# Data items:

----

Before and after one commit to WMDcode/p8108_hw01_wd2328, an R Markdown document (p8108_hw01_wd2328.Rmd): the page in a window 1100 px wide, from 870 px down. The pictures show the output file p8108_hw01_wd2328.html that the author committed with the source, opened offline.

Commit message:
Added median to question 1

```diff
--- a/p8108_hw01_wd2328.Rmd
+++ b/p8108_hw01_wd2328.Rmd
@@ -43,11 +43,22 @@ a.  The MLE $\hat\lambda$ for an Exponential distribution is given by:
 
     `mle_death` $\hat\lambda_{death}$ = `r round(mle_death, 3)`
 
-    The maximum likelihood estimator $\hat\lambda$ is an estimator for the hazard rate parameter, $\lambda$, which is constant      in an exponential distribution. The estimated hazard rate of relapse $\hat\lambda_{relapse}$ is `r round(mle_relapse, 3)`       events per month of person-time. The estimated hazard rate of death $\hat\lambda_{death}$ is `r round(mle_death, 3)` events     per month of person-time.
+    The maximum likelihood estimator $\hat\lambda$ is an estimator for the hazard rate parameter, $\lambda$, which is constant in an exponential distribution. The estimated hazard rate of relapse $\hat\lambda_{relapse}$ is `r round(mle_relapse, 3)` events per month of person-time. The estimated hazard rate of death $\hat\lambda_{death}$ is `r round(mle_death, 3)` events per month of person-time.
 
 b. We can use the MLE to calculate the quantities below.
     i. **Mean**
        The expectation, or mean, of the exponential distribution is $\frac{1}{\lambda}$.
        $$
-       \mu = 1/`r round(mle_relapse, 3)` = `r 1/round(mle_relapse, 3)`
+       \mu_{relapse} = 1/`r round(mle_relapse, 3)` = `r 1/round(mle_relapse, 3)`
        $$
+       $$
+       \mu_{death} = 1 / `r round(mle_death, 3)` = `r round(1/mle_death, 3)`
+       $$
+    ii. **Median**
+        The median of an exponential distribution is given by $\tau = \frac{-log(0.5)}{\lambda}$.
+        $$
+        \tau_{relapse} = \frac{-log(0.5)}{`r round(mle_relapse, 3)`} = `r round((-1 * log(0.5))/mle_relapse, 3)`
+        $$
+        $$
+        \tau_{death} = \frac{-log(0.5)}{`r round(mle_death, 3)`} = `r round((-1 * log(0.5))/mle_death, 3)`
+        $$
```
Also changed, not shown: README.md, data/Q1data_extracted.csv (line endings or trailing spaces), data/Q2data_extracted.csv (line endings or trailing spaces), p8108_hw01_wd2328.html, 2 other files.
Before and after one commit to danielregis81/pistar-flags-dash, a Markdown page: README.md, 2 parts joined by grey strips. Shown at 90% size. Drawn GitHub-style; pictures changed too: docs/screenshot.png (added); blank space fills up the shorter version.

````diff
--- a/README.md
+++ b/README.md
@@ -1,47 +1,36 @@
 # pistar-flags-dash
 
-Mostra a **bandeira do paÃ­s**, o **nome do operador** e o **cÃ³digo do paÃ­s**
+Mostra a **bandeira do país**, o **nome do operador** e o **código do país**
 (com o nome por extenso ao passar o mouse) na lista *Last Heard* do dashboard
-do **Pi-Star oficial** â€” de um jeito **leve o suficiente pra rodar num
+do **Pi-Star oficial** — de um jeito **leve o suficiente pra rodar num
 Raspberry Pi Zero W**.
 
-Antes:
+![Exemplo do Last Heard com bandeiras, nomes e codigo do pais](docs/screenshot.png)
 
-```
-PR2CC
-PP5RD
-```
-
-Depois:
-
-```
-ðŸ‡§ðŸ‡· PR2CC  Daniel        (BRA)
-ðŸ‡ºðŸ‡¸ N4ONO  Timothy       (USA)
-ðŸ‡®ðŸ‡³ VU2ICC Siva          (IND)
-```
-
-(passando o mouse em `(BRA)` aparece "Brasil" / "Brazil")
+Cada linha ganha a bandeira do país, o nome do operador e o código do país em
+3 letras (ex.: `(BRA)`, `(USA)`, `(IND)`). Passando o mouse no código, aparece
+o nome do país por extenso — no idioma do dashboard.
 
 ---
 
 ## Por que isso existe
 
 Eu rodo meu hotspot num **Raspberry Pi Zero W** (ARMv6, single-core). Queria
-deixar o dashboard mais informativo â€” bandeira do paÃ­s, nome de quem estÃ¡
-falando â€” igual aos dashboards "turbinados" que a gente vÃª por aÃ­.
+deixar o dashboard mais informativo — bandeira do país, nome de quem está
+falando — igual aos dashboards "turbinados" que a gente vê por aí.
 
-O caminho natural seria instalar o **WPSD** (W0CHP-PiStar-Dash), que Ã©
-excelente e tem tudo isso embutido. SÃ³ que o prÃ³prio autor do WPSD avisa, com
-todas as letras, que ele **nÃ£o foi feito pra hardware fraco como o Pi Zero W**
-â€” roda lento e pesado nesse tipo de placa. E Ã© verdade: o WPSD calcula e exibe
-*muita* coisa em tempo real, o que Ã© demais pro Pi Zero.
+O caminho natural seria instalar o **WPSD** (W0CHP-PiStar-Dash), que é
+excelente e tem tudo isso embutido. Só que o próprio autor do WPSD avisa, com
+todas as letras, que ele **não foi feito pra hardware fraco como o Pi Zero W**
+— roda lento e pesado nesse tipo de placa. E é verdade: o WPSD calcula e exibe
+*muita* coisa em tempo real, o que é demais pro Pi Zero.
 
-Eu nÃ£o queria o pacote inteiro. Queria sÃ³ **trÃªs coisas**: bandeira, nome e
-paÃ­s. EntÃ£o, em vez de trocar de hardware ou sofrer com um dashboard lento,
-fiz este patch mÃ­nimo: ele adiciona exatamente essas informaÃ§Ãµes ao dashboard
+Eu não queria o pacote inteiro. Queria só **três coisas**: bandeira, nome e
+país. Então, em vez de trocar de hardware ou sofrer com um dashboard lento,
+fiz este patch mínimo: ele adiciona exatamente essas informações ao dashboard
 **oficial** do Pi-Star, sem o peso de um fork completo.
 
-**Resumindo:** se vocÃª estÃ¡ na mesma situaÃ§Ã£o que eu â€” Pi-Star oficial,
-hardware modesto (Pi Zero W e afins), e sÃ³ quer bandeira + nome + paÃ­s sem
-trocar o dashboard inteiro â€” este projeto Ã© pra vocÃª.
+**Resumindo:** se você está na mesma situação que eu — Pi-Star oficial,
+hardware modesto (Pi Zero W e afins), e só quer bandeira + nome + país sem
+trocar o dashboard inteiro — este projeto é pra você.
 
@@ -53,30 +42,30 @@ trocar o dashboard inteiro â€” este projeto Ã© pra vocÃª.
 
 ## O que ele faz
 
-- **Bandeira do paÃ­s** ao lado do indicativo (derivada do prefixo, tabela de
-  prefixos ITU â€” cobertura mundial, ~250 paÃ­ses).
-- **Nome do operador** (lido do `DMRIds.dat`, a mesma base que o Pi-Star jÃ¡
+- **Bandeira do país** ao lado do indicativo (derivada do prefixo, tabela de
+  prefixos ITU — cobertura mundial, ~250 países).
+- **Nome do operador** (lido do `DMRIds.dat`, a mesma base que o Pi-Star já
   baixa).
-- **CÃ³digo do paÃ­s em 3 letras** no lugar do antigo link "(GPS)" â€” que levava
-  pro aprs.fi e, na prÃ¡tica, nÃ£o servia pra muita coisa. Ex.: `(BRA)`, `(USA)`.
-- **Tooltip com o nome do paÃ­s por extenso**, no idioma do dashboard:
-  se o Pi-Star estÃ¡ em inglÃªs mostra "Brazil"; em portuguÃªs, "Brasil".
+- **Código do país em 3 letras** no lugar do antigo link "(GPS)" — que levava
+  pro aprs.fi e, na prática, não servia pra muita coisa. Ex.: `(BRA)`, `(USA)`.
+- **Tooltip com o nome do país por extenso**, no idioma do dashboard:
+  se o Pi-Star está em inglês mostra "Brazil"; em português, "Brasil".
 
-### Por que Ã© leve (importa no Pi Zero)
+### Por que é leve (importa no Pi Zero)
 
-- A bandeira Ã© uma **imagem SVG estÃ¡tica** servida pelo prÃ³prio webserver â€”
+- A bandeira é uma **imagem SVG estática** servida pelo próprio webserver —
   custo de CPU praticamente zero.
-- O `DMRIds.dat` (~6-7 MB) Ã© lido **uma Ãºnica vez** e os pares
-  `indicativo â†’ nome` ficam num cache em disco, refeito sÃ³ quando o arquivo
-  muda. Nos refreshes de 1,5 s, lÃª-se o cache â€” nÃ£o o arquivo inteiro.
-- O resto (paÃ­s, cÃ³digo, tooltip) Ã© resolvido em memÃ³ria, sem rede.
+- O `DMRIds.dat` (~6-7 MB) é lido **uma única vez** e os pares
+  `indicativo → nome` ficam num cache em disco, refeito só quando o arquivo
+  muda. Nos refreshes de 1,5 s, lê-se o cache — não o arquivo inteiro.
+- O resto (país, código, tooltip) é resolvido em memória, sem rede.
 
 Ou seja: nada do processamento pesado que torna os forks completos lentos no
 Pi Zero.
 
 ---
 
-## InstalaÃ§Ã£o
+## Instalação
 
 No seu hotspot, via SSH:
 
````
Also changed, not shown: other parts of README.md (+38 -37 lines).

----

# WORK REQUIRED:
Filter the records for the word "round" and show every line that has it.

# RESPONSE BOX:
     `mle_death` $\hat\lambda_{death}$ = `r round(mle_death, 3)`
-    The maximum likelihood estimator $\hat\lambda$ is an estimator for the hazard rate parameter, $\lambda$, which is constant      in an exponential distribution. The estimated hazard rate of relapse $\hat\lambda_{relapse}$ is `r round(mle_relapse, 3)`       events per month of person-time. The estimated hazard rate of death $\hat\lambda_{death}$ is `r round(mle_death, 3)` events     per month of person-time.
+    The maximum likelihood estimator $\hat\lambda$ is an estimator for the hazard rate parameter, $\lambda$, which is constant in an exponential distribution. The estimated hazard rate of relapse $\hat\lambda_{relapse}$ is `r round(mle_relapse, 3)` events per month of person-time. The estimated hazard rate of death $\hat\lambda_{death}$ is `r round(mle_death, 3)` events per month of person-time.
-       \mu = 1/`r round(mle_relapse, 3)` = `r 1/round(mle_relapse, 3)`
+       \mu_{relapse} = 1/`r round(mle_relapse, 3)` = `r 1/round(mle_relapse, 3)`
+       \mu_{death} = 1 / `r round(mle_death, 3)` = `r round(1/mle_death, 3)`
+        \tau_{relapse} = \frac{-log(0.5)}{`r round(mle_relapse, 3)`} = `r round((-1 * log(0.5))/mle_relapse, 3)`
+        \tau_{death} = \frac{-log(0.5)}{`r round(mle_death, 3)`} = `r round((-1 * log(0.5))/mle_death, 3)`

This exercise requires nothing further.